Autonomy or interdependence of language and non-verbal cognition: the language and thought debate from the perspective of global aphasia
Speaker: Rosemary Varley, University College London

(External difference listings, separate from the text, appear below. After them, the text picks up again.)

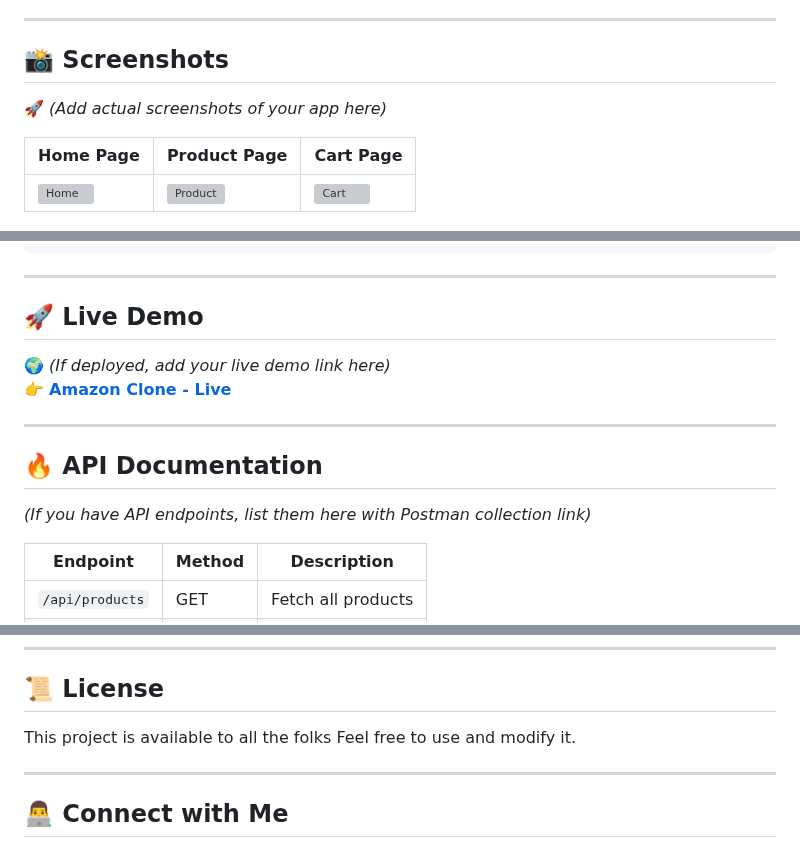
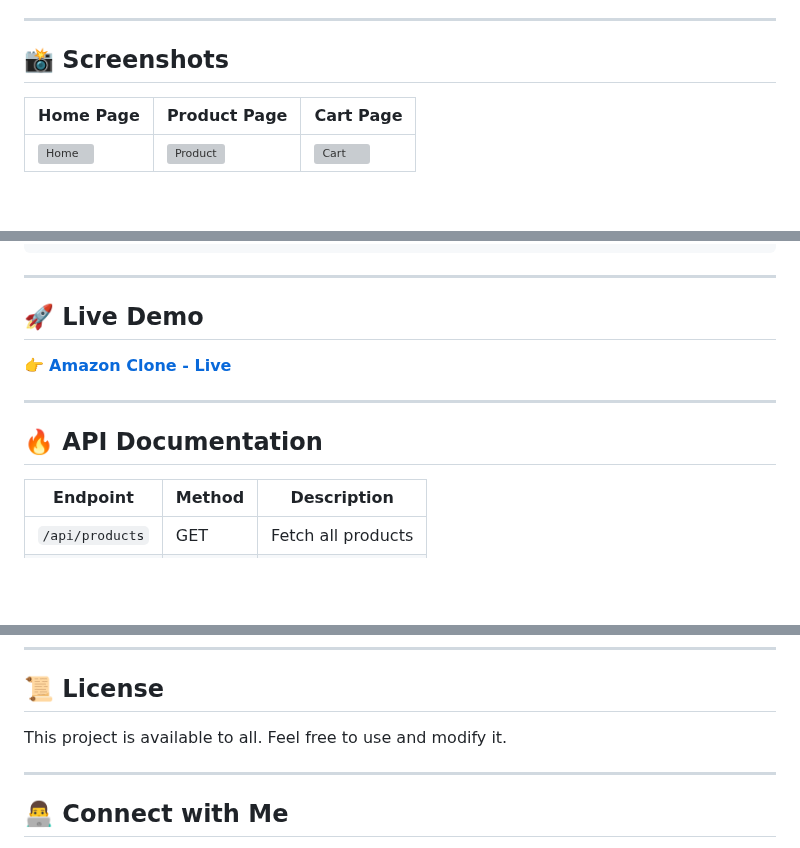
Before and after one commit to SampathKumarKolichalam/Amazon-Clone-Web-Application, a Markdown page: README.md, 3 parts joined by grey strips. Drawn GitHub-style; blank space fills up the shorter version; grey boxes are pictures that could not be loaded.

```diff
--- a/README.md
+++ b/README.md
@@ -34,7 +34,6 @@ This project is a full-stack **Amazon Clone Web Application** that enables users
 ---
 
 ## 📸 **Screenshots**
-🚀 *(Add actual screenshots of your app here)*
 
 | Home Page | Product Page | Cart Page |
 |------------|------------|------------|
@@ -71,14 +70,11 @@ docker-compose up --build
 ---
 
 ## 🚀 **Live Demo**
-🌍 *(If deployed, add your live demo link here)*
 👉 **[Amazon Clone - Live](https://your-deployment-link.com)**
 
 ---
 
 ## 🔥 **API Documentation**
-*(If you have API endpoints, list them here with Postman collection link)*
-
 | Endpoint | Method | Description |
 |----------|--------|-------------|
 | `/api/products` | GET | Fetch all products |
@@ -101,7 +97,7 @@ git push origin feature-branch
 ---
 
 ## 📜 **License**
-This project is available to all the folks Feel free to use and modify it.
+This project is available to all. Feel free to use and modify it.
 
 ---
 
```
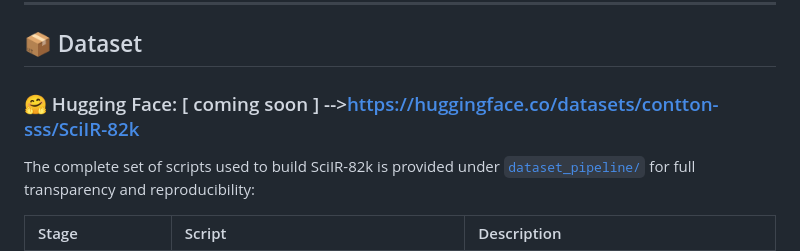
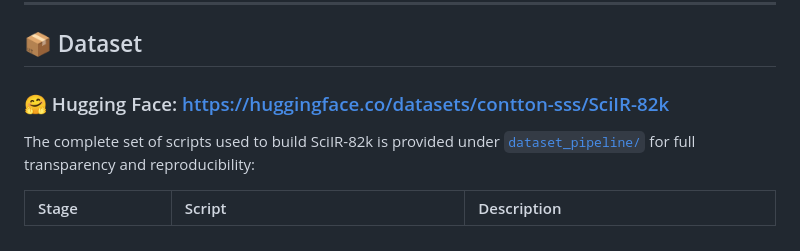
Before and after one commit to MAIR-Lab-HUST/SciIR, a Markdown page: README.md, the part around one of its changes. Drawn GitHub-style.

Commit message:
Fix badge link formatting in README.md

```diff
--- a/README.md
+++ b/README.md
@@ -56,7 +56,7 @@ SciIR-82k is grounded in a semiotic triad and constructed through a **multi-stag
 
 ## 📦 Dataset
 
-### 🤗 Hugging Face: [ coming soon ] -->https://huggingface.co/datasets/contton-sss/SciIR-82k
+### 🤗 Hugging Face: https://huggingface.co/datasets/contton-sss/SciIR-82k
 
 The complete set of scripts used to build SciIR-82k is provided under [`dataset_pipeline/`](dataset_pipeline) for full transparency and reproducibility:
 
```
Also changed, not shown: other parts of README.md (+1 -1 lines).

Rosemary Varley is Professor of Acquired Language Disorders in the Division of Psychology & Language Sciences at University College London. Previous posts have included work in the NHS, and appointments at the Universities of Hong Kong and Sheffield. Her research is funded by The Stroke Association, The Alzheimer’s Society, and UK Research Councils (ESRC and AHRC). Most of her work is directed to the investigation of post-stroke language impairment, but she has also explored language disruptions in the dementias and schizophrenia. Major research themes are exploration of grammatical processing and speech control impairments (apraxia) from the perspective of usage-based approaches to language, as well as their application in other domains of psycholinguistics, such as bilingualism. This work has informed interventions for post-stroke speech and language disorders, with a focus on intensive behavioural therapy in combination with non-invasive brain stimulation. A second core theme – and the topic of this talk – is exploration of residual reasoning ability in individuals with severe aphasia. This evidence informs debates as to the autonomy or, alternatively, the interconnectedness of language with other cognitive mechanisms in the mature/adult cognitive architecture.